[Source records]

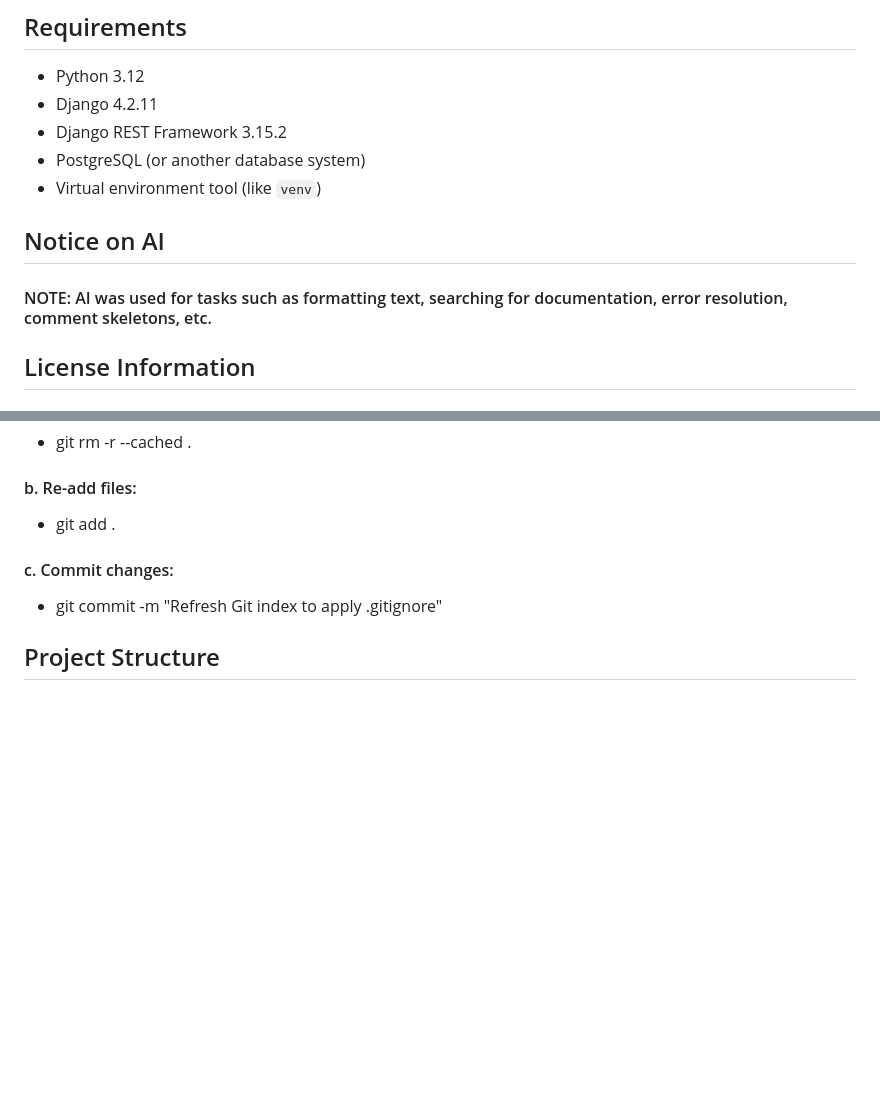
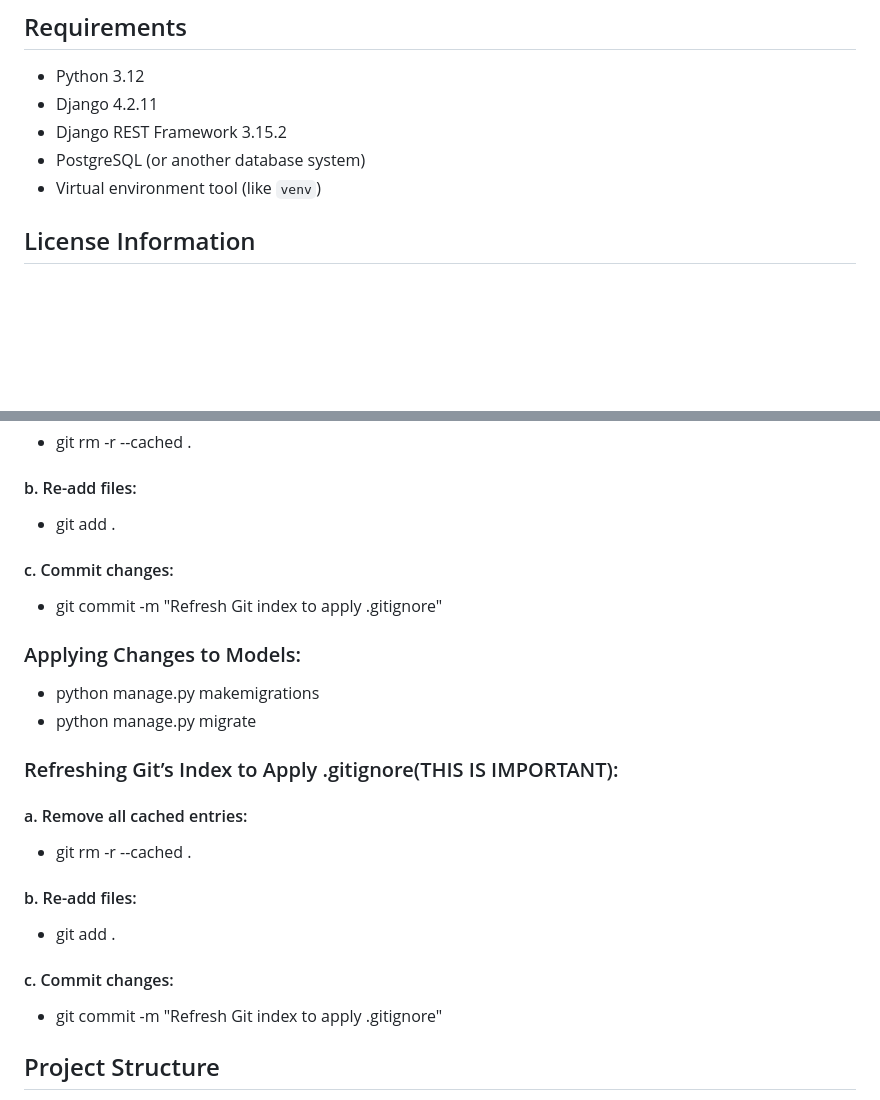
Before and after one commit to UCCS-CS4300-5300/Group7-fall2024, a Markdown page: README.md, 2 parts joined by grey strips. GitHub-like rendering; blank space fills up the shorter version.

```diff
--- a/README.md
+++ b/README.md
@@ -20,8 +20,6 @@
 - PostgreSQL (or another database system)
 - Virtual environment tool (like `venv`)
 
-## Notice on AI
-#### NOTE: AI was used for tasks such as formatting text, searching for documentation, error resolution, comment skeletons, etc.
 
 ## License Information
 ### NOTE: At this time we have not finalized our decision on what license to use. Below are our considerations.
@@ -156,6 +153,23 @@ Examples:
 - git commit -m "Refresh Git index to apply .gitignore"
 
 
+### Applying Changes to Models:
+- python manage.py makemigrations
+- python manage.py migrate
+
+
+### Refreshing Git’s Index to Apply .gitignore(THIS IS IMPORTANT):
+
+#### a.  Remove all cached entries:
+- git rm -r --cached .
+
+#### b.  Re-add files:
+- git add .
+
+#### c.  Commit changes:
+- git commit -m "Refresh Git index to apply .gitignore"
+
+
 ## Project Structure
 - Group7-fall2024: Root project directory.
 - Optimal_Performance_Platform/: Main project directory. The main project contains settings and high level urls.
```
Also changed, not shown: other parts of README.md (+0 -1 lines).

* EXERCISE GOAL: All of the records above should be returned exactly, though the pictures should not.

* EXERCISE SOLUTION:
Before and after one commit to UCCS-CS4300-5300/Group7-fall2024, a Markdown page: README.md, 2 parts joined by grey strips. GitHub-like rendering; blank space fills up the shorter version.

```diff
--- a/README.md
+++ b/README.md
@@ -20,8 +20,6 @@
 - PostgreSQL (or another database system)
 - Virtual environment tool (like `venv`)
 
-## Notice on AI
-#### NOTE: AI was used for tasks such as formatting text, searching for documentation, error resolution, comment skeletons, etc.
 
 ## License Information
 ### NOTE: At this time we have not finalized our decision on what license to use. Below are our considerations.
@@ -156,6 +153,23 @@ Examples:
 - git commit -m "Refresh Git index to apply .gitignore"
 
 
+### Applying Changes to Models:
+- python manage.py makemigrations
+- python manage.py migrate
+
+
+### Refreshing Git’s Index to Apply .gitignore(THIS IS IMPORTANT):
+
+#### a.  Remove all cached entries:
+- git rm -r --cached .
+
+#### b.  Re-add files:
+- git add .
+
+#### c.  Commit changes:
+- git commit -m "Refresh Git index to apply .gitignore"
+
+
 ## Project Structure
 - Group7-fall2024: Root project directory.
 - Optimal_Performance_Platform/: Main project directory. The main project contains settings and high level urls.
```
Also changed, not shown: other parts of README.md (+0 -1 lines).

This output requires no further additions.